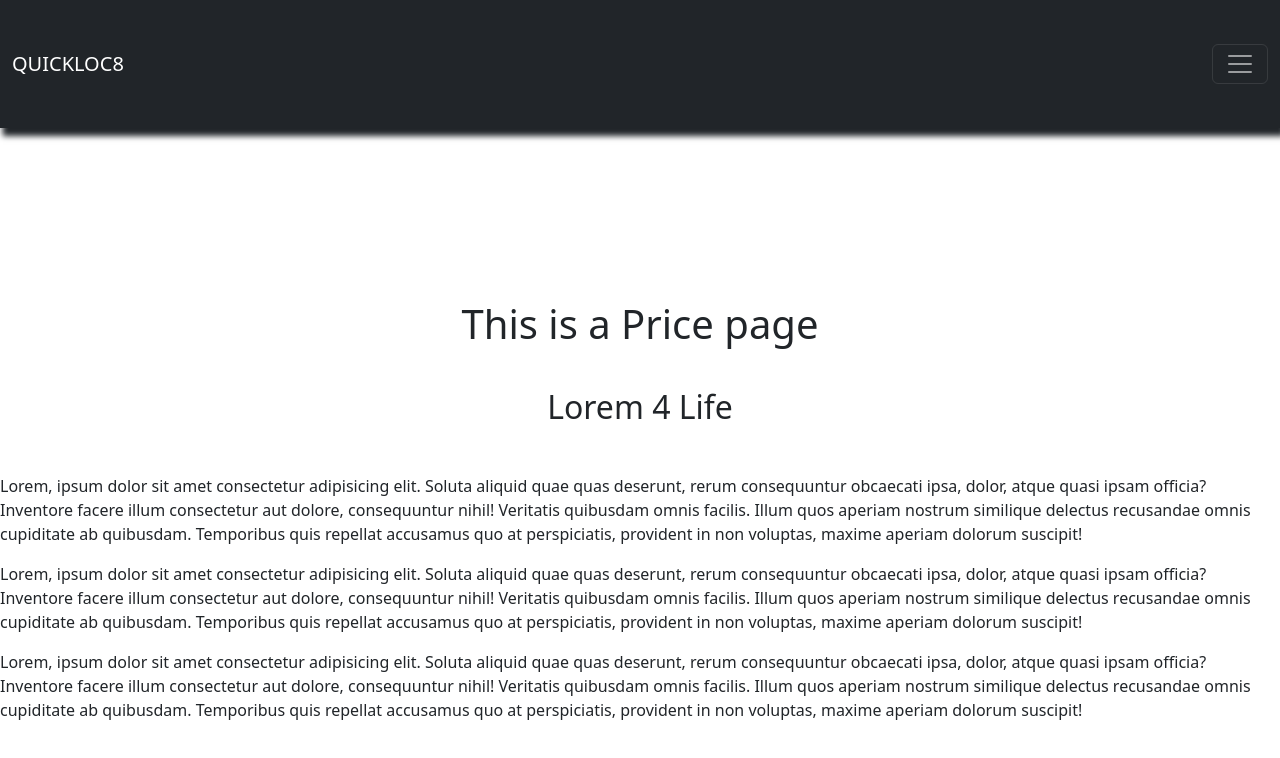
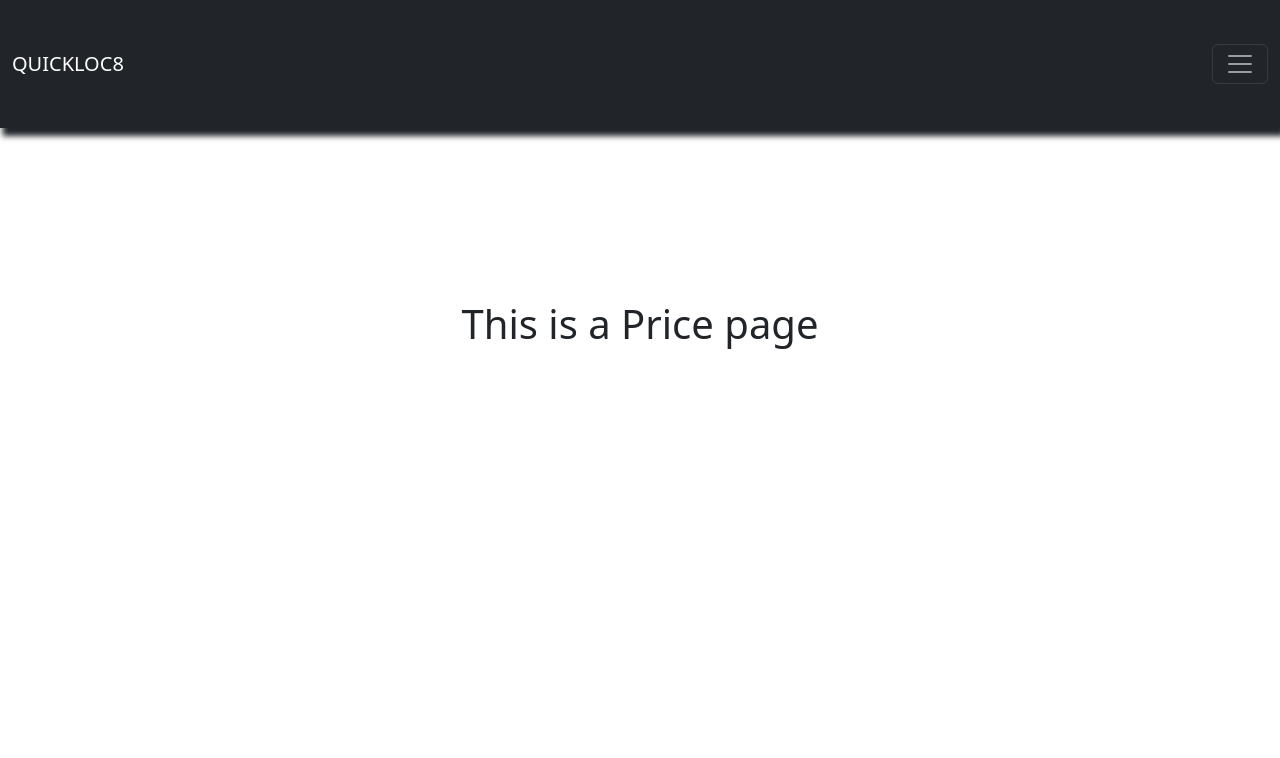
Before and after one commit to MatthewJesseThomas/QuickLoc8-Assesment, a Vue app: page /prices in a window 1280 px wide. Shown: the top 758 px of the page. Built offline with nearby package versions, Linux system fonts and the light colour scheme; some icons are missing.

Commit message:
Page Removed

```diff
--- a/src/components/NavBarComponent.vue
+++ b/src/components/NavBarComponent.vue
@@ -21,9 +21,6 @@
                     </li>
                     <li class="nav-item">
                         <router-link class="nav-link" to="/message">Messages</router-link>
-                    </li>
-                    <li class="nav-item">
-                        <router-link class="nav-link" to="/trip">Trip</router-link>
                     </li>
                     <li class="nav-item">
                         <router-link class="nav-link" to="/vehicle">Vehicles</router-link>
--- a/src/router/index.js
+++ b/src/router/index.js
@@ -18,11 +18,6 @@ const routes = [
     component: () => import(/* webpackChunkName: "messages" */ '../views/MessageView.vue')
   },
   {
-    path: '/trip',
-    name: 'trip',
-    component: () => import(/* webpackChunkName: "trips" */ '../views/TripView.vue')
-  },
-  {
     path: '/vehicle',
     name: 'vehicle',
     component: () => import(/* webpackChunkName: "vehicle" */ '../views/VehicleView.vue')
--- a/src/views/PricesView.vue
+++ b/src/views/PricesView.vue
@@ -2,15 +2,7 @@
   <div class="price">
     <h1>This is a Price page</h1>
   </div>
-  <h3 class="heading">Lorem 4 Life</h3>
-  <div class="scrollable-content">
-    <p>Lorem, ipsum dolor sit amet consectetur adipisicing elit. Soluta aliquid quae quas deserunt, rerum consequuntur obcaecati ipsa, dolor, atque quasi ipsam officia? Inventore facere illum consectetur aut dolore, consequuntur nihil!
-      Veritatis quibusdam omnis facilis. Illum quos aperiam nostrum similique delectus recusandae omnis cupiditate ab quibusdam. Temporibus quis repellat accusamus quo at perspiciatis, provident in non voluptas, maxime aperiam dolorum suscipit!</p>
-    <p>Lorem, ipsum dolor sit amet consectetur adipisicing elit. Soluta aliquid quae quas deserunt, rerum consequuntur obcaecati ipsa, dolor, atque quasi ipsam officia? Inventore facere illum consectetur aut dolore, consequuntur nihil!
-      Veritatis quibusdam omnis facilis. Illum quos aperiam nostrum similique delectus recusandae omnis cupiditate ab quibusdam. Temporibus quis repellat accusamus quo at perspiciatis, provident in non voluptas, maxime aperiam dolorum suscipit!</p>
-    <p>Lorem, ipsum dolor sit amet consectetur adipisicing elit. Soluta aliquid quae quas deserunt, rerum consequuntur obcaecati ipsa, dolor, atque quasi ipsam officia? Inventore facere illum consectetur aut dolore, consequuntur nihil!
-      Veritatis quibusdam omnis facilis. Illum quos aperiam nostrum similique delectus recusandae omnis cupiditate ab quibusdam. Temporibus quis repellat accusamus quo at perspiciatis, provident in non voluptas, maxime aperiam dolorum suscipit!</p>
-  </div>
+
 </template>
 
 <script>
--- a/src/views/TripView.vue
+++ /dev/null
@@ -1,20 +0,0 @@
-<template>
-    <div class="trips">
-        <h1>Trips</h1>
-    </div>
-</template>
-
-<script>
-    export default {
-
-    }
-</script>
-
-<style scoped>
-.trips{
-    display: flex;
-    align-items: center;
-    justify-content: center;
-    margin-top: 150px;
-}
-</style>
```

--*--

■ What the task asks
Return all lines of the data in which the string "views" appears.

■ Output
     component: () => import(/* webpackChunkName: "messages" */ '../views/MessageView.vue')
-    component: () => import(/* webpackChunkName: "trips" */ '../views/TripView.vue')
     component: () => import(/* webpackChunkName: "vehicle" */ '../views/VehicleView.vue')
--- a/src/views/PricesView.vue
+++ b/src/views/PricesView.vue
--- a/src/views/TripView.vue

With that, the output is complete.